:: RECORDS SUPPLIED ::

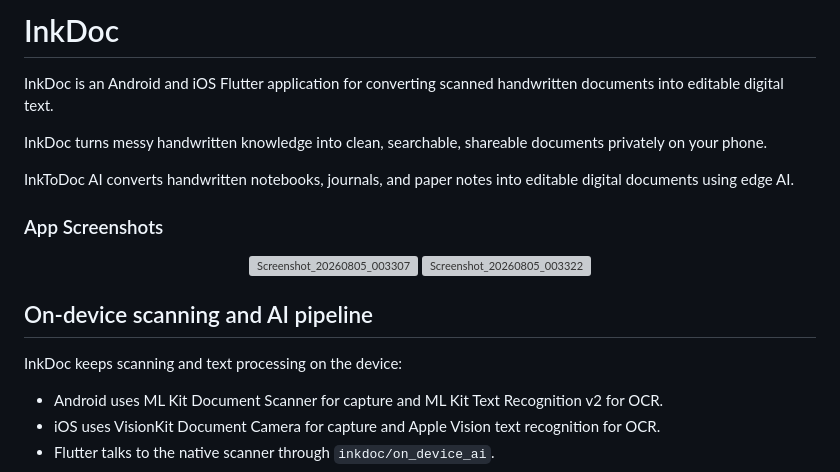
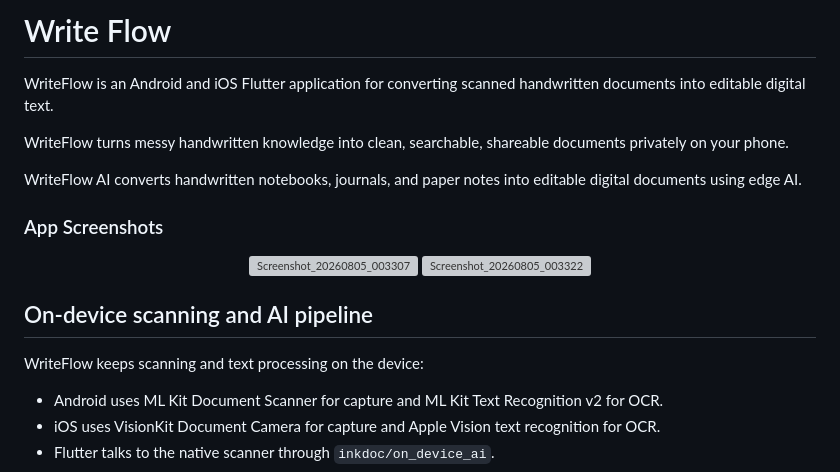
Before and after one commit to valentineRutto/WriteFlow, a Markdown page: README.md, the part around the change. Drawn GitHub-style; grey boxes are pictures that could not be loaded.

Commit message:
Rename InkDoc to WriteFlow in README

```diff
--- a/README.md
+++ b/README.md
@@ -1,11 +1,11 @@
-# InkDoc
+# Write Flow
 
-InkDoc is an Android and iOS Flutter application for converting scanned
+WriteFlow is an Android and iOS Flutter application for converting scanned
 handwritten documents into editable digital text.
 
-InkDoc turns messy handwritten knowledge into clean, searchable, shareable documents privately on your phone.
+WriteFlow turns messy handwritten knowledge into clean, searchable, shareable documents privately on your phone.
 
-InkToDoc AI converts handwritten notebooks, journals, and paper notes into editable digital documents using edge AI.
+WriteFlow AI converts handwritten notebooks, journals, and paper notes into editable digital documents using edge AI.
 
 ### App Screenshots
 
@@ -17,7 +17,7 @@ InkToDoc AI converts handwritten notebooks, journals, and paper notes into edita
 
 ## On-device scanning and AI pipeline
 
-InkDoc keeps scanning and text processing on the device:
+WriteFlow keeps scanning and text processing on the device:
 
 - Android uses ML Kit Document Scanner for capture and ML Kit Text Recognition
   v2 for OCR.
```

:::

• [AIM OF THE TASK]:
Gather all lines with the string "InkDoc" from the data.

• [ANSWER TO THE PROBLEM]:
Rename InkDoc to WriteFlow in README
-# InkDoc
-InkDoc is an Android and iOS Flutter application for converting scanned
-InkDoc turns messy handwritten knowledge into clean, searchable, shareable documents privately on your phone.
-InkDoc keeps scanning and text processing on the device:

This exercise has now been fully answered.